was a cowboy. My father was a sugar man. My father was a teamster. My father was a Siberian tiger; a corsair; a lamb, a yellow dog, a horse's ass. My father had a triple bi-pass. My father was a rat but he bought me my first hat. My father believed in decency and fair play. My father drove the getaway. My father was a blue jay. My father drove the boys away. My father drove a Thunderbird, a Skylark, a Firebird, an old pickup truck with a rusty tool box, a Skybird, a Sunray. My father drove hard bargains ever day; he was a force. My father was mercurial. He was passive, a little moody: rock... paper... scissors. He loved me. He loved me not. He stomps and hurls lightning bolts. Has slipped away. Passed away. My father was passé. My father was a Texas Ranger. Taught me to pray. Because of him, I hoard things in an old shoe box. Because of him, I use botox. Because of him, I look to clocks. Because of my father, I know how to oil the gate; don’t own a map. Because of my father, I have no use for similes. Because of my father, I hunger for my own catalog of metaphors. (for Doris Schnabel)
Copyright © 2010 by Scott Hightower. Used by permission of the author.
Born in Texas on August 4, 1952, Scott Hightower is the author of Part of the Bargain, winner of the Hayden Carruth Award for New and Emerging Poets

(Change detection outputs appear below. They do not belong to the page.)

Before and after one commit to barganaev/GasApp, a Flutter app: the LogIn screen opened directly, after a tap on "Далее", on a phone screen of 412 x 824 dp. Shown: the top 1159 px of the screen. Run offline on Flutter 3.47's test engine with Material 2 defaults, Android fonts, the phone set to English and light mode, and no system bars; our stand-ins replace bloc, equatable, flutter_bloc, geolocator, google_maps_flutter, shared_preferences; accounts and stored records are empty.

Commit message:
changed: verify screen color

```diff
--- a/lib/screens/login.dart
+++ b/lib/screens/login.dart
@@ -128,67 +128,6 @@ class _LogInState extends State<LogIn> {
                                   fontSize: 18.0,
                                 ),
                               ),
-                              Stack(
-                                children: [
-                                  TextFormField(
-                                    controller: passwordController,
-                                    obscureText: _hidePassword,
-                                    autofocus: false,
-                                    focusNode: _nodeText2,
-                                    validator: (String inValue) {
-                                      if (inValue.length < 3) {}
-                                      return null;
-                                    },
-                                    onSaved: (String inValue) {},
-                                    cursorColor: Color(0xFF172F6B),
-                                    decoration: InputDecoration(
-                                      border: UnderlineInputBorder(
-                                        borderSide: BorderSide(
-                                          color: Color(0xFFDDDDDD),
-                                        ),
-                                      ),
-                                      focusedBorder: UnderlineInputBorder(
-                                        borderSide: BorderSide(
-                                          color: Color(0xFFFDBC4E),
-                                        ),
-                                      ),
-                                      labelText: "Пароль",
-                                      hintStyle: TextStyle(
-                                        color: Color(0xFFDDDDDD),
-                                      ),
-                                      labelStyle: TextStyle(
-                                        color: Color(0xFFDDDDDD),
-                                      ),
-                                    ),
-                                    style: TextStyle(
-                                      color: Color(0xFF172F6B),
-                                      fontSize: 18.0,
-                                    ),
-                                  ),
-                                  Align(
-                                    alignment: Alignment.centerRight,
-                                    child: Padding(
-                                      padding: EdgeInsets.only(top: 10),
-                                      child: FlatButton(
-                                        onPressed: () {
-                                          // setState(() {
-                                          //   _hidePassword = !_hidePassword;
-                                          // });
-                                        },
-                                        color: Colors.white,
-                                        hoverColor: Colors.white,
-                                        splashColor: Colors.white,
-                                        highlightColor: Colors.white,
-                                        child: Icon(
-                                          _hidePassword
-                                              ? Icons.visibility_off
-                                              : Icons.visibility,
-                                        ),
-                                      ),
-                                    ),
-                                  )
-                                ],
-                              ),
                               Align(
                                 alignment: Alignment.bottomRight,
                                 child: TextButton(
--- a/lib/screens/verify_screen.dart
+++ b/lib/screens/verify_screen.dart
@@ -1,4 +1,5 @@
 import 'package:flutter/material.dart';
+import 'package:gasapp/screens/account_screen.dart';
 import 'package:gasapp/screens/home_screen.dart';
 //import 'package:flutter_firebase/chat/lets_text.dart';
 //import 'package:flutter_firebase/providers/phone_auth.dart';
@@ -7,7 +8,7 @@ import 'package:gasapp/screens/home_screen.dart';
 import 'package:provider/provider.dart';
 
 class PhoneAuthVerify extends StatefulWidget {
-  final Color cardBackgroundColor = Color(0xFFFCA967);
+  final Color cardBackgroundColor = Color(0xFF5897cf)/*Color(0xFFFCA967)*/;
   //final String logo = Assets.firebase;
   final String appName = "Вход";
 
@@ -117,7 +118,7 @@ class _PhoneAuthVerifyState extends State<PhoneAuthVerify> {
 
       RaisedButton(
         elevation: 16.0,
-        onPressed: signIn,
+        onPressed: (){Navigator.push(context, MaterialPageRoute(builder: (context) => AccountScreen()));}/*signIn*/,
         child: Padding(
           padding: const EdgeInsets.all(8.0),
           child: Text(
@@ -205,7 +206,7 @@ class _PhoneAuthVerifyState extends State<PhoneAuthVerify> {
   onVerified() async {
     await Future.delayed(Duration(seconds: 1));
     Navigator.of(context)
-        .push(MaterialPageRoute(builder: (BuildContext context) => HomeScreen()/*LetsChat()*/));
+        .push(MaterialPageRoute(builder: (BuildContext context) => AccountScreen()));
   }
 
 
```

Date Published: 2010-01-01
Source URL: https://poets.org/poem/my-father